Character count testing and user research
The character count component lets users know how many characters they can enter into a textarea and gives them feedback as they are typing on how many characters they have left.
The component has been tested on the following:
- Chrome, Firefox, Safari (desktop) - latest version at the time of writing
- Internet Explorer 11, 10, 9, 8, 7
- Microsoft Edge 14, 15
- Android Galaxy S8, Pixel 8, Nexus 7: Chrome and Firefox
- iPhone 6, iPhone 5s: Safari, Chrome
- Jaws 14/15 + IE11 + Windows 7
- Jaws 17/18 + IE11 + Windows 10
- NVDA + Firefox (latest version at time of writing) + Windows 10
- VoiceOver + Safari + iOS 10.3.2 + iPhone 5s
- VoiceOver + Safari + Mac OS 10.11.6
- Dragon NaturallySpeaking 13
- Zoomtext 10
We tested the character count component with 17 users in total.
- Session 1 and 2: 7 confident or expert level digital users
- Session 3: 7 low confidence digital users
- Session 4 and 5: 4 users with access needs
The following devices were used during the research:
- Desktop (windows), laptop (windows), iPhone, Android, iPad
- JAWS, Voiceover (iPhone and iPad), Zoomtext 10, physical magnifier
The research task
For the purpose of the user research we set an unrealistically low character limit, as we wanted to get the users to reach and potentially go past the limit for the sake of fully testing the component.
We used the character count component at three different points in a test prototype. We gave our participants scenarios that would get them to exceed the limit that we had set.
The research findings
Overall the character count tested very well with most participants. But we did have some interesting results, especially with the highlighting feature.
Users appeared more confident about how the character count worked the second time they interacted with it. At first some of the users were unsure what the highlighted text meant, but it didn’t stop them from continuing with the task.
Some users only acknowledged the character count after they had gone past the set limit or when an error message prompted them after they clicked 'continue'. However, both groups were able to amend the amount of characters they had put in and continue with the task.
We feel this is acceptable, as drawing too much attention to the component may actually distract users from completing their primary task.
The component has been through one initial round of testing with different assistive technologies and users with access needs. So far it has tested well with users.
The component has been set to ARIA polite for screen reader users, so that the counting message that is read out the user will only do so when they stop typing. We have discussed if there's value in setting a delay for when this message is read out. More research is required here.
Highlighting text over the limit

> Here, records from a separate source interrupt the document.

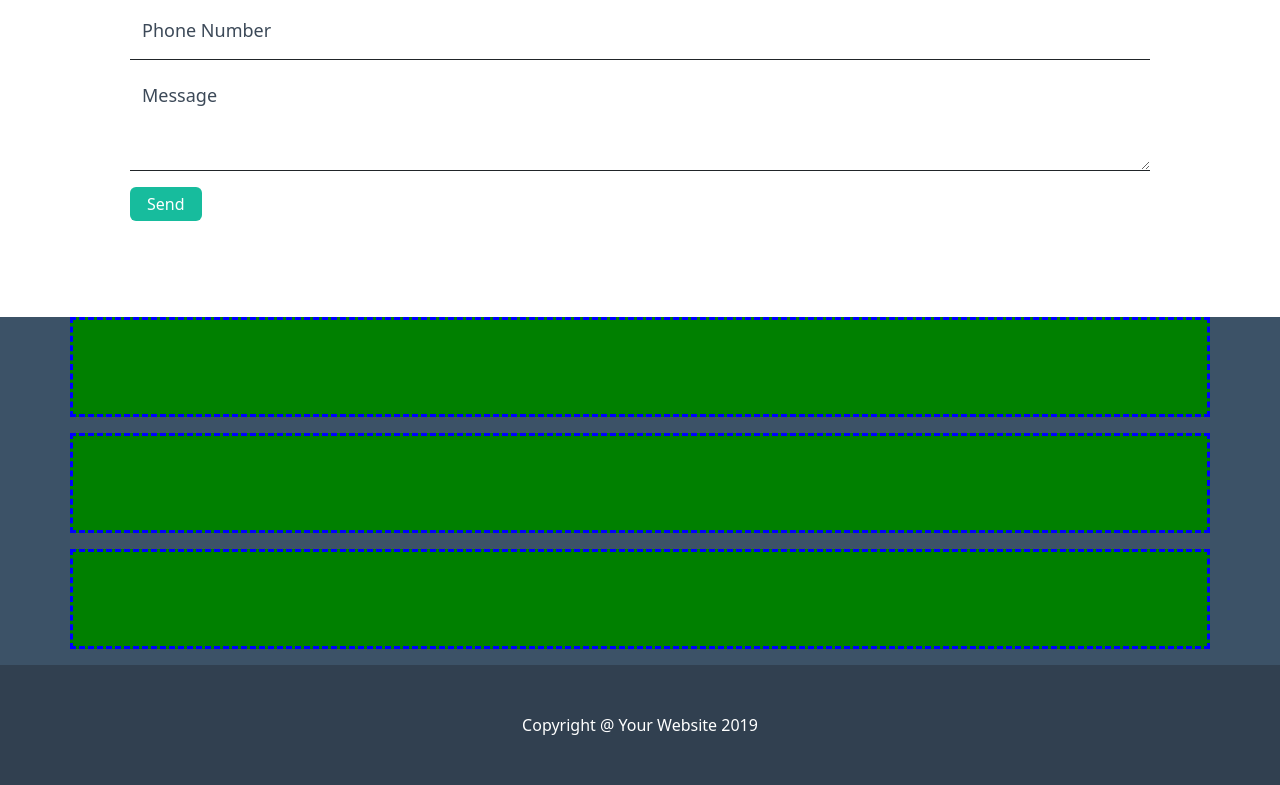
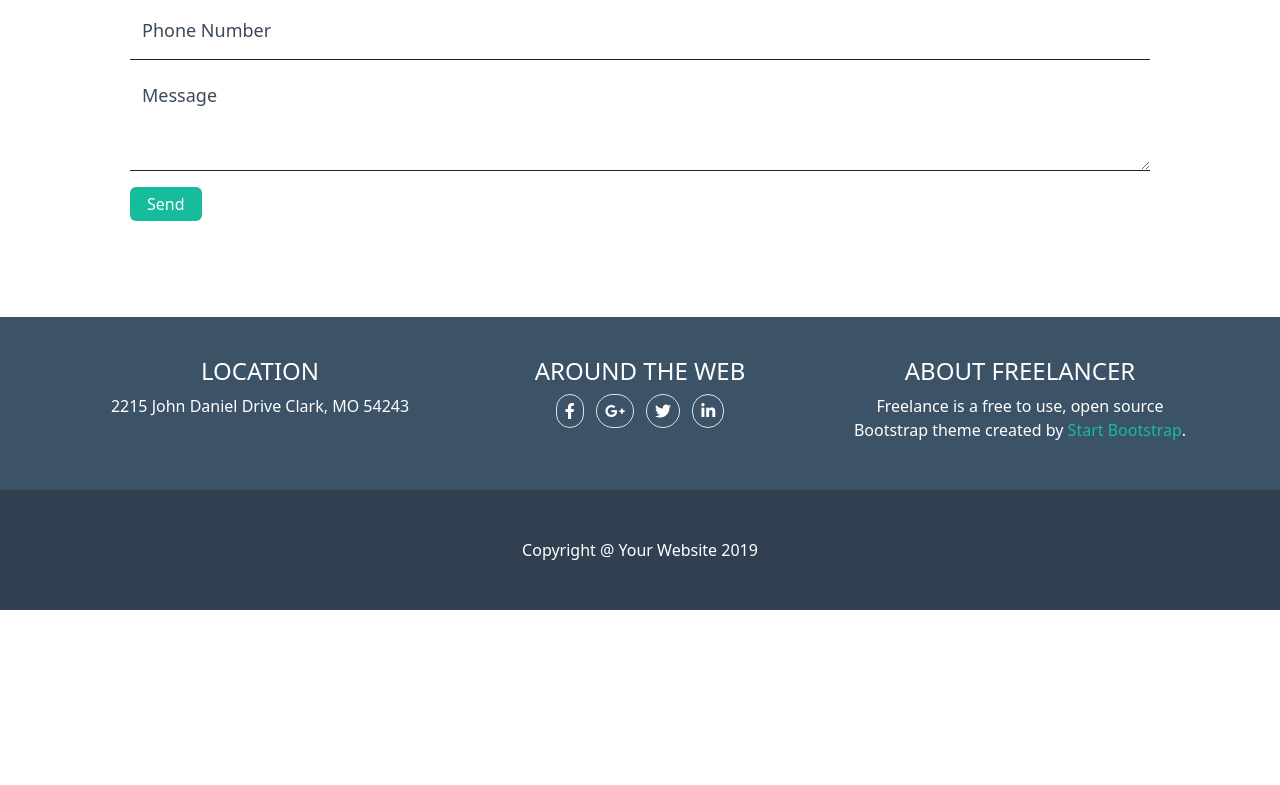
Before and after one commit to Massimiliano214/html-css-bootstrap-freelancer, a plain HTML site: page index.html in a window 1280 px wide. Shown: the part 2086-2871 px from the top of the page. After the commit the page ends 2696 px from the top, so only its background shows below. Drawn offline with nearby package versions, Linux system fonts and the light colour scheme.

Commit message:
footer layouts

```diff
--- a/css/style.css
+++ b/css/style.css
@@ -1,17 +1,3 @@
-/* debug */
-
-.debug_height_2 {
-    height: 100px;
-    background-color: green;
-    margin-bottom: 1rem;
-    border: dashed 3px blue;
-}
-
-
-.margin_top {
-    margin-top: 4rem;
-}
-/* fine debug */
 
 :root {
     --header-col: #314050;
@@ -69,6 +55,10 @@
     background-color: var(--about-col);
 }
 
+
+.ms_text_col {
+    color: var(--about-col);
+}
 .footer_top {
     background-color: var(--footer-top);
     color: var(--white);
--- a/index.html
+++ b/index.html
@@ -164,17 +164,23 @@
     <footer>
         <div class="footer_top">
             <div class="container text-center">
-                <div class="row">
-                    <div class="col-12 col-4 debug_height_2">
-
+                <div class="row pt-3 pb-5">
+                    <div class="col-12 col-md-4">
+                        <h4 class="pt-4">LOCATION</h4>
+                        <span class="fw-lighter">2215 John Daniel Drive Clark, MO 54243</span>
                     </div>
 
-                    <div class="col-12 col-4 debug_height_2">
-
+                    <div class="col-12 col-md-4">
+                        <h4 class="pt-4">AROUND THE WEB</h4>
+                        <i class="text-white mx-1 p-2 border rounded-5 fa-brands fa-facebook-f"></i>
+                        <i class="text-white mx-1 p-2 border rounded-5 fa-brands fa-google-plus-g"></i>
+                        <i class="text-white mx-1 p-2 border rounded-5 fa-brands fa-twitter"></i>
+                        <i class="text-white mx-1 p-2 border rounded-5 fa-brands fa-linkedin-in"></i>
                     </div>
 
-                    <div class="col-12 col-4 debug_height_2">
-
+                    <div class="col-12 col-md-4">
+                        <h4 class="pt-4">ABOUT FREELANCER</h4>
+                        <span class="fw-lighter">Freelance is a free to use, open source Bootstrap theme created by <span class="ms_text_col">Start Bootstrap</span>.</span>
                     </div>
                 </div>
             </div>
@@ -183,7 +189,7 @@
         <div class="footer_bottom">
             <div class="container text-center">
                 <div class="footer_bottom p-5">
-                    Copyright @ Your Website 2019
+                    <span>Copyright @ Your Website 2019</span>
                 </div>
             </div>
         </div>
```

One user thought that the highlighted text meant that they had misspelled a word. This was unexpected and useful for us to hear, however so far it's an isolated example. Text highlighting is the feature that we're least certain about and one that future research should focus on.
- the component did not stop users from completing the primary task
- users were able to correct themselves when they went over the limit
- users showed an increased understanding of the character count after repeated use
- some users were unsure about what the highlighting feature was for
- some users did not initially notice the message positioned under the textarea
Further research should focus on:
- additional testing with Dragon and VoiceOver on tablet
- testing of the highlighting feature
- testing delaying the message that's read out to screen reader users
- testing with users with dyslexia and autism